Before-and-after change data
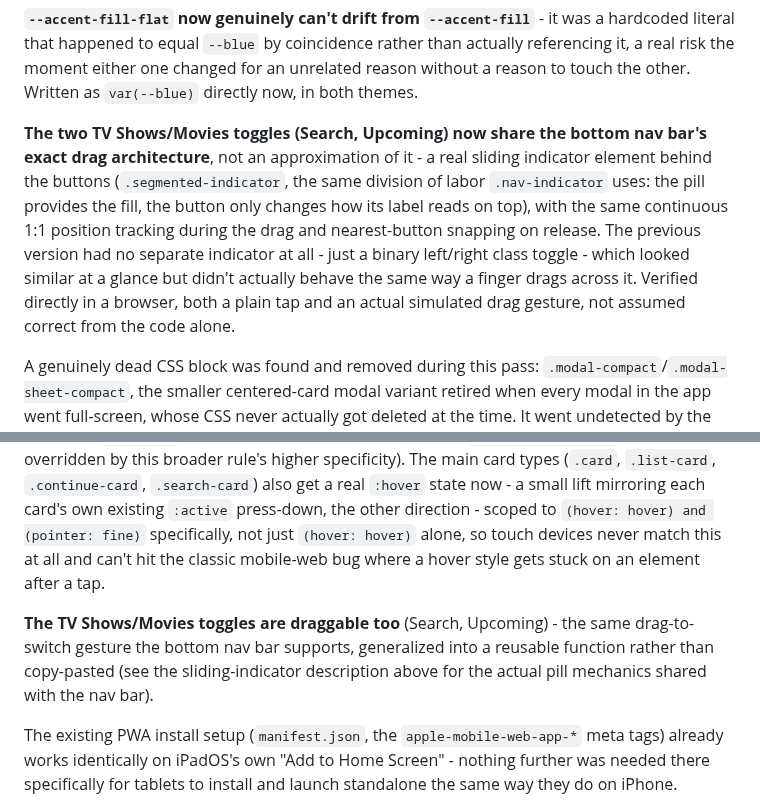
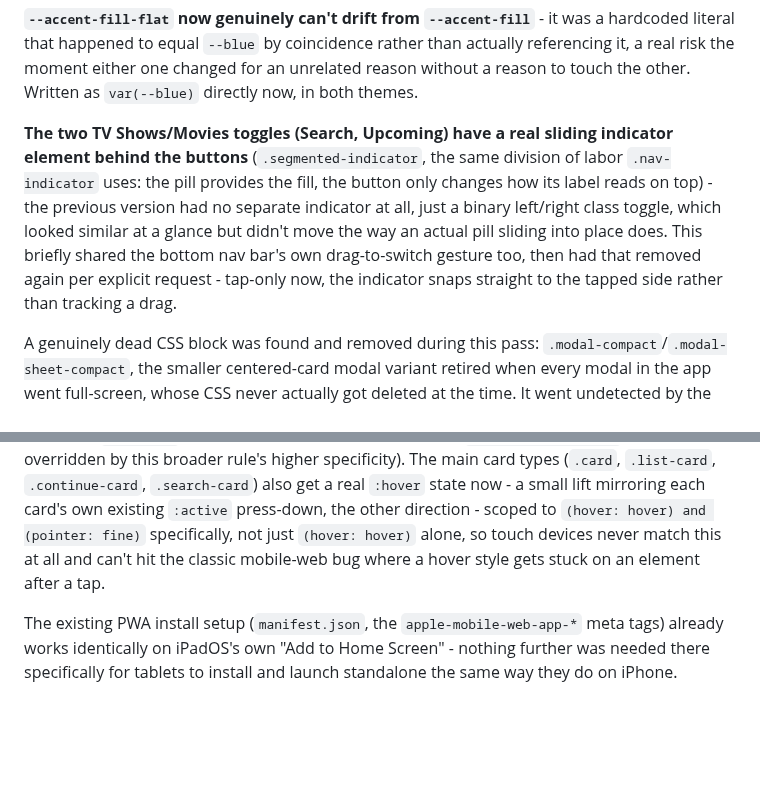
Before and after one commit to HanuKeyser/NovaWatch, a Markdown page: README.md, 2 parts joined by grey strips. Drawn GitHub-style; blank space fills up the shorter version.

Commit message:
Revise README for UI updates and bug fixes
Updated README to clarify changes in UI elements and behaviors, including the sliding indicator for TV Shows/Movies toggles and improvements in touch and mouse interactions.

```diff
--- a/README.md
+++ b/README.md
@@ -177,7 +177,7 @@ One technical wrinkle worth knowing about, found by actually testing in a real b
 
 **`--accent-fill-flat` now genuinely can't drift from `--accent-fill`** - it was a hardcoded literal that happened to equal `--blue` by coincidence rather than actually referencing it, a real risk the moment either one changed for an unrelated reason without a reason to touch the other. Written as `var(--blue)` directly now, in both themes.
 
-**The two TV Shows/Movies toggles (Search, Upcoming) now share the bottom nav bar's exact drag architecture**, not an approximation of it - a real sliding indicator element behind the buttons (`.segmented-indicator`, the same division of labor `.nav-indicator` uses: the pill provides the fill, the button only changes how its label reads on top), with the same continuous 1:1 position tracking during the drag and nearest-button snapping on release. The previous version had no separate indicator at all - just a binary left/right class toggle - which looked similar at a glance but didn't actually behave the same way a finger drags across it. Verified directly in a browser, both a plain tap and an actual simulated drag gesture, not assumed correct from the code alone.
+**The two TV Shows/Movies toggles (Search, Upcoming) have a real sliding indicator element behind the buttons** (`.segmented-indicator`, the same division of labor `.nav-indicator` uses: the pill provides the fill, the button only changes how its label reads on top) - the previous version had no separate indicator at all, just a binary left/right class toggle, which looked similar at a glance but didn't move the way an actual pill sliding into place does. This briefly shared the bottom nav bar's own drag-to-switch gesture too, then had that removed again per explicit request - tap-only now, the indicator snaps straight to the tapped side rather than tracking a drag.
 
 A genuinely dead CSS block was found and removed during this pass: `.modal-compact`/`.modal-sheet-compact`, the smaller centered-card modal variant retired when every modal in the app went full-screen, whose CSS never actually got deleted at the time. It went undetected by the project's own usual "orphaned class" check, since the class names still appeared in comment text describing the by-then-removed feature - which reads as "used somewhere" to a check that just searches for the string anywhere in the file, not specifically as an applied class.
 
@@ -231,8 +231,6 @@ Not a separate tablet layout - same bottom nav, same page structure, same compon
 
 **Mouse and pointer support, not just touch.** A global `[onclick]` rule gives every clickable element in the app - cards, list rows, toggle segments, anything that isn't a native `<button>`/`<a>` - a pointer cursor on hover, rather than the small handful of classes that had it explicitly before (native buttons/links get this from the browser automatically; plain `<div>`s with an onclick handler never did on their own). Scoped to exclude `.modal`/`.confirm-overlay` (their own onclick is only for detecting a tap on the backdrop to close, not a control in its own right) and `:disabled` elements (so a disabled button's own `cursor: not-allowed` isn't overridden by this broader rule's higher specificity). The main card types (`.card`, `.list-card`, `.continue-card`, `.search-card`) also get a real `:hover` state now - a small lift mirroring each card's own existing `:active` press-down, the other direction - scoped to `(hover: hover) and (pointer: fine)` specifically, not just `(hover: hover)` alone, so touch devices never match this at all and can't hit the classic mobile-web bug where a hover style gets stuck on an element after a tap.
 
-**The TV Shows/Movies toggles are draggable too** (Search, Upcoming) - the same drag-to-switch gesture the bottom nav bar supports, generalized into a reusable function rather than copy-pasted (see the sliding-indicator description above for the actual pill mechanics shared with the nav bar).
-
 The existing PWA install setup (`manifest.json`, the `apple-mobile-web-app-*` meta tags) already works identically on iPadOS's own "Add to Home Screen" - nothing further was needed there specifically for tablets to install and launch standalone the same way they do on iPhone.
 
 Full-screen modals widen to match - `.modal` itself is `position: fixed; inset: 0`, spanning the true, uncapped viewport regardless of `.app`'s own width cap, so without this every modal (Settings, Details, NovaWrapped, Library's own "View All", every picker) would stretch wider than the tab content it was opened from on any screen wider than that cap. `.modal-sheet` now caps at 600px to match `.app`'s phone width, with the same 1024px tablet override, and `.modal` itself centers it via `justify-content: center` rather than letting it fill the full row by default. `.modal-sheet.modal-sheet-compact` (confirm-style dialogs, 460px) already wins over this via a more specific selector, so this only affects genuinely full-screen modals.
```
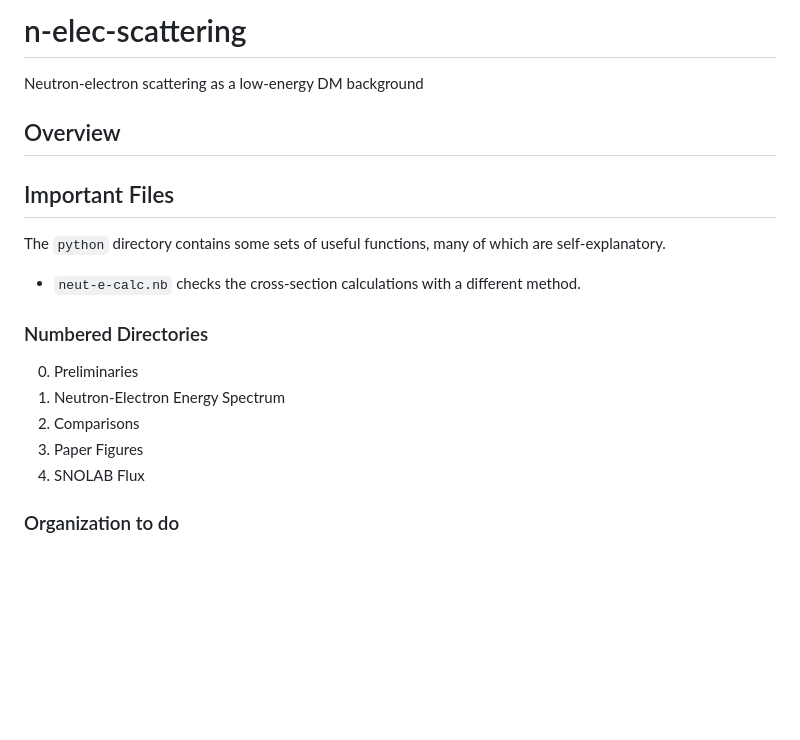
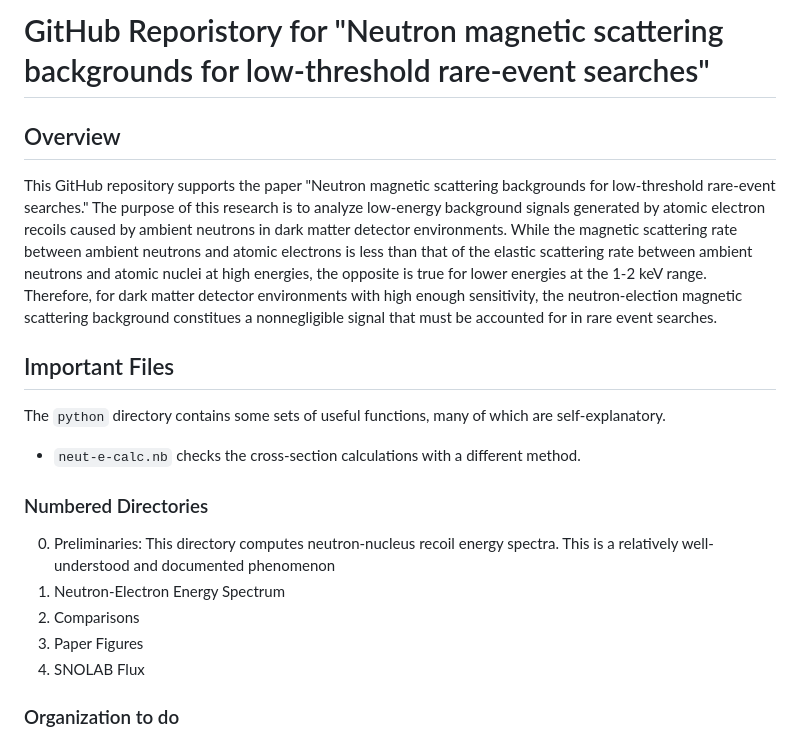
Before and after one commit to villano-lab/n-elec-scattering, a Markdown page: README.md, the part around the change. Drawn GitHub-style; blank space fills up the shorter version.

```diff
--- a/README.md
+++ b/README.md
@@ -1,7 +1,7 @@
-# n-elec-scattering
-Neutron-electron scattering as a low-energy DM background
+# GitHub Reporistory for "Neutron magnetic scattering backgrounds for low-threshold rare-event searches"
 
 ## Overview
+This GitHub repository supports the paper "Neutron magnetic scattering backgrounds for low-threshold rare-event searches." The purpose of this research is to analyze low-energy background signals generated by atomic electron recoils caused by ambient neutrons in dark matter detector environments. While the magnetic scattering rate between ambient neutrons and atomic electrons is less than that of the elastic scattering rate between ambient neutrons and atomic nuclei at high energies, the opposite is true for lower energies at the 1-2 keV range. Therefore, for dark matter detector environments with high enough sensitivity, the neutron-election magnetic scattering background constitues a nonnegligible signal that must be accounted for in rare event searches.
 
 ## Important Files
 
@@ -10,11 +10,11 @@ The `python` directory contains some sets of useful functions, many of which are
 * `neut-e-calc.nb` checks the cross-section calculations with a different method.
 
 ### Numbered Directories
-0. Preliminaries
-1. Neutron-Electron Energy Spectrum
-2. Comparisons
-3. Paper Figures
-4. SNOLAB Flux
+0. Preliminaries: This directory computes neutron-nucleus recoil energy spectra. This is a relatively well-understood and documented phenomenon
+2. Neutron-Electron Energy Spectrum
+3. Comparisons
+4. Paper Figures
+5. SNOLAB Flux
 
 ### Organization to do
 * Rename notebooks so that there is a clear order
```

## What you are asked to do
Scan the data for the string "touch" and copy each line in which it occurs.

## Written response
Updated README to clarify changes in UI elements and behaviors, including the sliding indicator for TV Shows/Movies toggles and improvements in touch and mouse interactions.
 **`--accent-fill-flat` now genuinely can't drift from `--accent-fill`** - it was a hardcoded literal that happened to equal `--blue` by coincidence rather than actually referencing it, a real risk the moment either one changed for an unrelated reason without a reason to touch the other. Written as `var(--blue)` directly now, in both themes.
 **Mouse and pointer support, not just touch.** A global `[onclick]` rule gives every clickable element in the app - cards, list rows, toggle segments, anything that isn't a native `<button>`/`<a>` - a pointer cursor on hover, rather than the small handful of classes that had it explicitly before (native buttons/links get this from the browser automatically; plain `<div>`s with an onclick handler never did on their own). Scoped to exclude `.modal`/`.confirm-overlay` (their own onclick is only for detecting a tap on the backdrop to close, not a control in its own right) and `:disabled` elements (so a disabled button's own `cursor: not-allowed` isn't overridden by this broader rule's higher specificity). The main card types (`.card`, `.list-card`, `.continue-card`, `.search-card`) also get a real `:hover` state now - a small lift mirroring each card's own existing `:active` press-down, the other direction - scoped to `(hover: hover) and (pointer: fine)` specifically, not just `(hover: hover)` alone, so touch devices never match this at all and can't hit the classic mobile-web bug where a hover style gets stuck on an element after a tap.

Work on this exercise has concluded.